He explained: “The younger generation is drinking more coffee per capita than my generation. My generation drinks it 90-something-percent hot. The younger generation – Gen Z below Millennials – about half of them only drink it cold,” and as a result, ready-to-drink coffee is the fastest growing item in grocery stores in America for the last three years.
In addition, he noted, over the next five years about half of the RTD coffee beverages currently made with dairy milk will transition to non-dairy milk – a level of demand most current facilities with equivalent or larger capacity compared to Westrock cannot meet.
To meet changing consumer preferences, over the next three to five years Westrock plans to shift the balance of its business away from lower margin roasting and grounds and medium margin single-serve hot formats, like K-cups, to its higher margin flavors, extractions and ingredients business, said Westrock Coffee CFO Chris Pledger.
‘We are about to build the world’s largest roast to ready-to-drink facility’
Foundational to this plan is a new state-of-the-art roasting to ready-to-drink facility that the company broke ground on in Conway, Ark., this fall, which Ford explained will include space for development, production and distribution of the company’s coffees and teas and ready-to-drink cans, glass bottles, multi-serve plastic bottle and bag-in-box packaging lines.
“We are about to build the world’s largest roast to ready-to-drink facility where we will roast it, grind it, extract it, and then add milk, sugar, flavors, almond milk, whatever it might be, and the put it in a can or bottle. And we will serve the largest retail brands in the country with those kinds of products,” he said.
The facility is a $300m effort, which is sizable compared to the company’s 2022 EBITDA of $60m to $63m and required a massive fundraising effort through a SPAC. But, Pledger explained that when phase one of the facility is complete the company should bring in an additional $50 to $60m followed by the same amount again when the phase two is completed.
“So, two-thirds of our business is going to be coming out of flavors, extractions and ingredients,” which is Westrock’s highest margin business, Pledger said.
Ford emphasized his number one priority is bringing this facility online on time and within budget.
“The general contracts are in the shop now,” Ford said. “We intend to put the equipment for a glass line and a canning line that will come on in the back part of ’23 for commercial launch and the first part of ’24.

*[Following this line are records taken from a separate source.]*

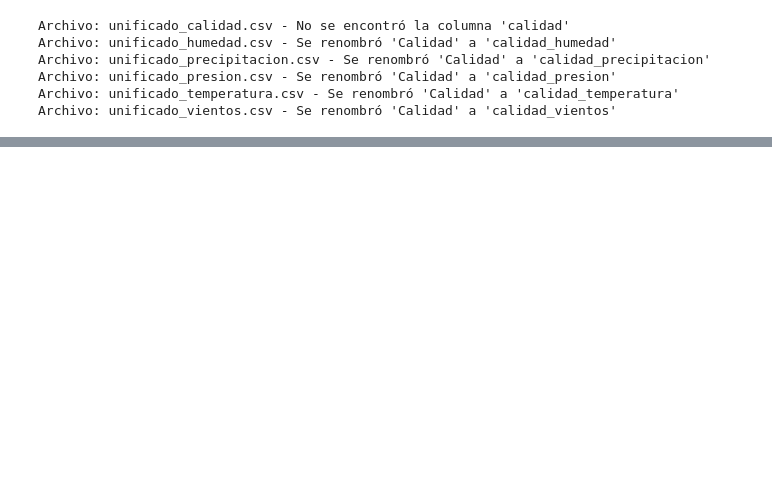
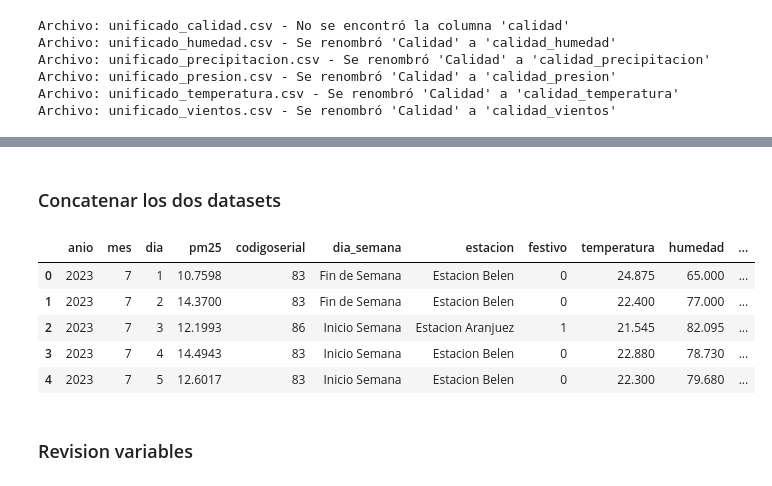
Before and after one commit to kennethLeonel/Proyecto-Grado, a Jupyter notebook: preprocesamiento.ipynb, the cells around one changed output, grey strips where cells are left out. Drawn from its saved outputs; the diff is of its cells as text; code cells hidden in the pictures; blank space fills up the shorter version.

```diff
--- a/preprocesamiento.ipynb
+++ b/preprocesamiento.ipynb
@@ -177,0 +492,5 @@ Dataset combinado guardado en: data/dataset_completo.csv
+# %%
+
+# # Aplicar la función a cada fila del DataFrame estación Itagui
+calidadAirePromedio['estacion'] = calidadAirePromedio.apply(lambda row: categoriaCodigoSerial(row['codigoserial']), axis=1)
+calidadAirePromedio.head()
@@ -177,0 +506,18 @@ Dataset combinado guardado en: data/dataset_completo.csv
+# %%
+# Obtener los festivos de Colombia con el indicador CO
+festivosColombia = holidays.CO()
+
+# Función para verificar si es festivo
+def es_festivo(anio, mes, dia):
+
+    fecha = datetime.date(int(anio), int(mes), int(dia))
+    festivo = fecha in festivosColombia
+    if festivo == True :
+        return 1
+    elif festivo == False :
+        return 0
+# %%
+# # Aplicamos la función es_festivo
+calidadAirePromedio['festivo'] = calidadAirePromedio.apply(lambda row: es_festivo(row['anio'], row['mes'], row['dia']), axis=1)
+# resultado para ver que hubo festivo
+calidadAirePromedio.iloc[0:5]
@@ -177,0 +531,2 @@ Dataset combinado guardado en: data/dataset_completo.csv
+# %% [markdown]
+### Concatenar los dos datasets
@@ -177,0 +541,14 @@ Dataset combinado guardado en: data/dataset_completo.csv
+# %%
+#Unir los dataframes de la estación Itagui
+dataSetcalidad = unirDatos(calidadAirePromedio,meteoPromedio)
+#Se muestran los primeros 5 datos
+dataSetcalidad.head()
+# %% [output]
+|  | anio | mes | dia | pm25 | codigoserial | dia_semana | estacion | festivo | temperatura | humedad | ... |
+| 0 | 2023 | 7 | 1 | 10.7598 | 83 | Fin de Semana | Estacion Belen | 0 | 24.875 | 65.000 | ... |
+| 1 | 2023 | 7 | 2 | 14.3700 | 83 | Fin de Semana | Estacion Belen | 0 | 22.400 | 77.000 | ... |
+| 2 | 2023 | 7 | 3 | 12.1993 | 86 | Inicio Semana | Estacion Aranjuez | 1 | 21.545 | 82.095 | ... |
+| 3 | 2023 | 7 | 4 | 14.4943 | 83 | Inicio Semana | Estacion Belen | 0 | 22.880 | 78.730 | ... |
+| 4 | 2023 | 7 | 5 | 12.6017 | 83 | Inicio Semana | Estacion Belen | 0 | 22.300 | 79.680 | ... |
+# %% [markdown]
+### Revision variables
```
Also changed, not shown: parts of 55 cells of this notebook, 11 other files.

“Then we have a major rework of the extraction equipment that makes the extract that goes into these cans and bottles that will turn on in late ’24.”
Westrock plans to triple its EBITDA in next three years
While building the facility is expensive and requires the company’s near full attention, Ford said once it is up and running its return on investment will be more than worth it.
He explained the current customer demand for ready-to-drink coffee and the scarcity of their ability to get anyone who can make these products from start to finish at scale with an understanding of how to formulate ready-to-drink coffee is such that Westrock will be able to triple its EBITDA over the next three years.
He added this growth, combined with Westrock’s “world class team” and consumer-friendly mission to help people in the developing world get a fair price for their coffee will help make the company “the number one player in this space in 10 to 15 years.”